Haden's long-term strategic vision involves equipping service engineers with mini-laptops that have built-in internet access. These can be used to receive daily work schedules in the same way as the NIHE's system. The difference is that full internet connectivity lets workers download information from online construction services such as, as well as any other source on the web. CD-ROMs with full technical details provide a portable reference resource.

Managing director Mike Fallows believes that information captured from the on-site technology has wide-ranging benefits. For example, data gathered over the life-cycle of a building can be studied and applied to the design and construction of a PFI project, enabling the contractor to create a more efficiently maintained building that is cheaper to run.

Fallows sees this technological strategy as central to the future success of the company. He describes the process as "re-engineering the way we run our business to make better use of the new IT, making us more efficient and effective as a business".

Housing association London and Quadrant is more cautious about investing in this brave new world. It is looking at the technology, but maintenance policy adviser Kevin Taplin is yet to be fully convinced the benefits are worth the investment. He is concerned about the human side, pointing out that the technology will bring a new culture of making instant on-site decisions about complex problems, rather than discussing them back at the office. "People like to bounce ideas off each other rather than making a decision immediately," he says. "If we save 2% on efficiency but our staff aren't happy, it might not be worth it."

Despite this, other companies are already using the technology. Multidisciplinary consultant Citex has been using PDA technology for four years for building condition surveys and disability and fire audits. These are carried out for large national chains, and up to 1400 properties can be surveyed for one client.

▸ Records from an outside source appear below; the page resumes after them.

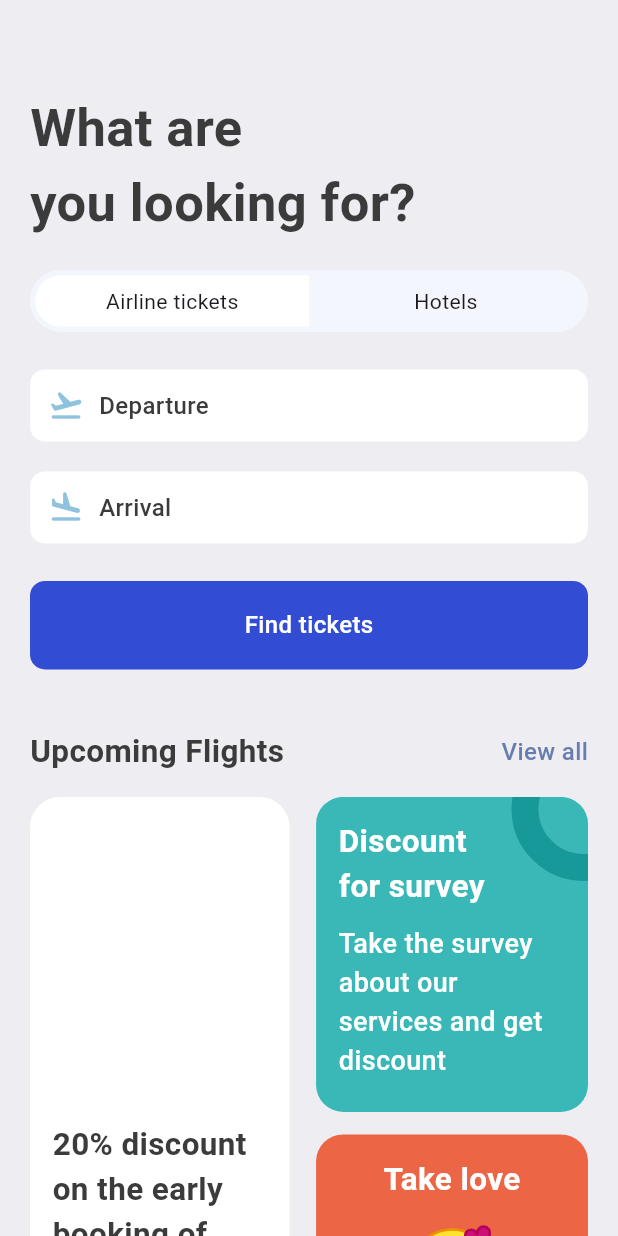
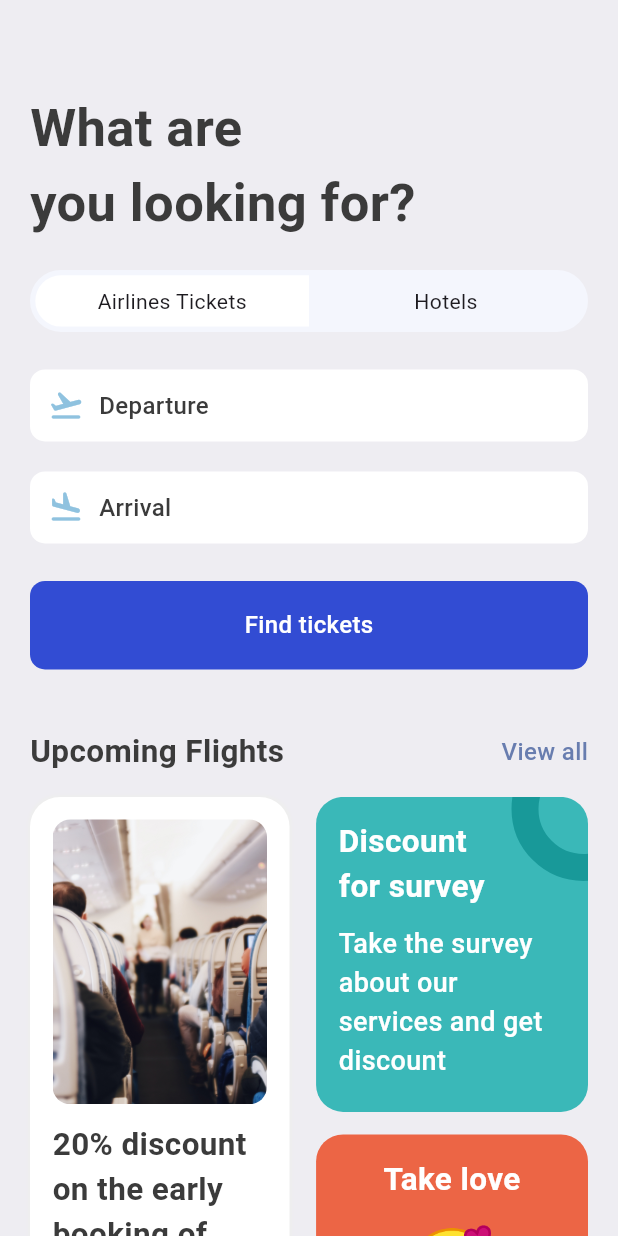
Before and after one commit to henriqueannicchino/bookticketsFlutter, a Flutter app: the SearchScreen screen opened directly, on a phone screen of 412 x 824 dp. Run offline on Flutter 3.47's test engine with Material 3 defaults, Android fonts, the phone set to English and light mode, and no system bars; our stand-ins replace fluentui_icons, gap, get.

Commit message:
feat: added ticket tab widget

```diff
--- a/lib/screens/search_screen.dart
+++ b/lib/screens/search_screen.dart
@@ -1,5 +1,6 @@
 import 'package:booktickets/utils/app_layout.dart';
 import 'package:booktickets/widgets/icon_text_widget.dart';
+import 'package:booktickets/widgets/ticket_tabs.dart';
 import 'package:flutter/material.dart';
 import 'package:gap/gap.dart';
 
@@ -20,43 +21,7 @@ class SearchScreen extends StatelessWidget {
           Gap(AppLayout.getHeight(40)),
           Text("What are\nyou looking for?", style: Styles.headLineStyle1.copyWith(fontSize: AppLayout.getWidth(35))),
           Gap(AppLayout.getHeight(20)),
-          FittedBox(
-            child: Container(
-              padding: const EdgeInsets.all(3.5),
-              child: Row(
-                children: [
-                  /*
-                airline tickets
-                 */
-                  Container(
-                    width: size.width*.44,
-                    padding: EdgeInsets.symmetric(vertical: AppLayout.getHeight(7)),
-                    decoration: BoxDecoration(
-                        borderRadius: BorderRadius.horizontal(left: Radius.circular(AppLayout.getHeight(50)),),
-                        color: Colors.white
-                    ),
-                    child: Center(child: Text("Airline tickets")),
-                  ),
-                  /*
-                hotels
-                 */
-                  Container(
-                    width: size.width*.44,
-                    padding: EdgeInsets.symmetric(vertical: AppLayout.getHeight(7)),
-                    decoration: BoxDecoration(
-                        borderRadius: BorderRadius.horizontal(right: Radius.circular(AppLayout.getHeight(50)),),
-                        color: Colors.transparent
-                    ),
-                    child: Center(child: Text("Hotels")),
-                  ),
-                ],
-              ),
-              decoration: BoxDecoration(
-                  borderRadius: BorderRadius.circular(AppLayout.getHeight(50)),
-                  color: const Color(0xFFF4F6FD)
-              ),
-            ),
-          ),
+          AppTicketTabs(firstTab: "Airlines Tickets", secondTab: "Hotels",),
           Gap(AppLayout.getHeight(25)),
           const AppIconText(icon: Icons.flight_takeoff_rounded, text: 'Departure'),
           Gap(AppLayout.getHeight(20)),
--- /dev/null
+++ b/lib/widgets/ticket_tabs.dart
@@ -0,0 +1,52 @@
+import 'package:flutter/cupertino.dart';
+import 'package:flutter/material.dart';
+
+import '../utils/app_layout.dart';
+
+class AppTicketTabs extends StatelessWidget {
+  final String firstTab;
+  final String secondTab;
+  const AppTicketTabs({Key? key, required this.firstTab, required this.secondTab}) : super(key: key);
+
+  @override
+  Widget build(BuildContext context) {
+    final size = AppLayout.getSize(context);
+    return FittedBox(
+      child: Container(
+        padding: const EdgeInsets.all(3.5),
+        decoration: BoxDecoration(
+            borderRadius: BorderRadius.circular(AppLayout.getHeight(50)),
+            color: const Color(0xFFF4F6FD)
+        ),
+        child: Row(
+          children: [
+            /*
+              airline tickets
+            */
+            Container(
+              width: size.width*.44,
+              padding: EdgeInsets.symmetric(vertical: AppLayout.getHeight(7)),
+              decoration: BoxDecoration(
+                  borderRadius: BorderRadius.horizontal(left: Radius.circular(AppLayout.getHeight(50)),),
+                  color: Colors.white
+              ),
+              child: Center(child: Text(firstTab)),
+            ),
+            /*
+              hotels
+            */
+            Container(
+              width: size.width*.44,
+              padding: EdgeInsets.symmetric(vertical: AppLayout.getHeight(7)),
+              decoration: BoxDecoration(
+                  borderRadius: BorderRadius.horizontal(right: Radius.circular(AppLayout.getHeight(50)),),
+                  color: Colors.transparent
+              ),
+              child: Center(child: Text(secondTab)),
+            ),
+          ],
+        ),
+      ),
+    );
+  }
+}
```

Citex has developed its own software, and tweaks it for each job to suit the needs of the individual client.

Paul King, Citex's director of building surveying, says that compared with paper systems, the PDA ensures that the information gathered is very detailed and consistent, even though over 30 different surveyors can be involved on one project. The data is easily downloaded on to a main computer system and analysed.

PDA software aimed at the construction sector is becoming increasingly available off the shelf.

In May, BRE will launch a PDA-based safety audit tool called SABRE, which should be faster to complete than a paper-based audit, and the information will be more accessible and can be transferred to head office instantly. The system is being trialled by contractors Carrillion and May Gurney, and consultant Oscar Faber. CALIBRE, BRE's tool for identifying and reducing waste on site, is also used on a PDA, and CAD packages are available too.

Software developer AutoDesk supplies Onsite View, a tool that allows the user to view and pan and zoom across AutoCAD drawings downloaded to a PDA. The surveying department of contractor YDL Construction uses it for checking work carried out by subcontractors, and to check that last-minute design changes match drawing revisions.

Tony McKernon, principal consultant on the SABRE project at BRE, thinks more people are now recognising the potential advantages of the technology. "In the States they use these things for everything," he says. "We are a bit slow off the blocks here." He believes the Pocket PC system will push uptake forward as it is a proper work tool, compared with first generation PDAs, which he describes as "glorified Filofaxes".

Change will continue as the technology develops. PDAs combined with mobile phones are already available, and as PDAs get more powerful and laptops shrink, the line between them will become more and more blurred. Prices will come down and such equipment will be within the reach of smaller firms.

It was only a few years ago that basic mobile phones cost several hundred pounds, were the size of bricks and only used by the wealthy. These days, not only does every builder have one, but their children do as well. It's only a matter of time before handheld computers follow in the mobile's footsteps.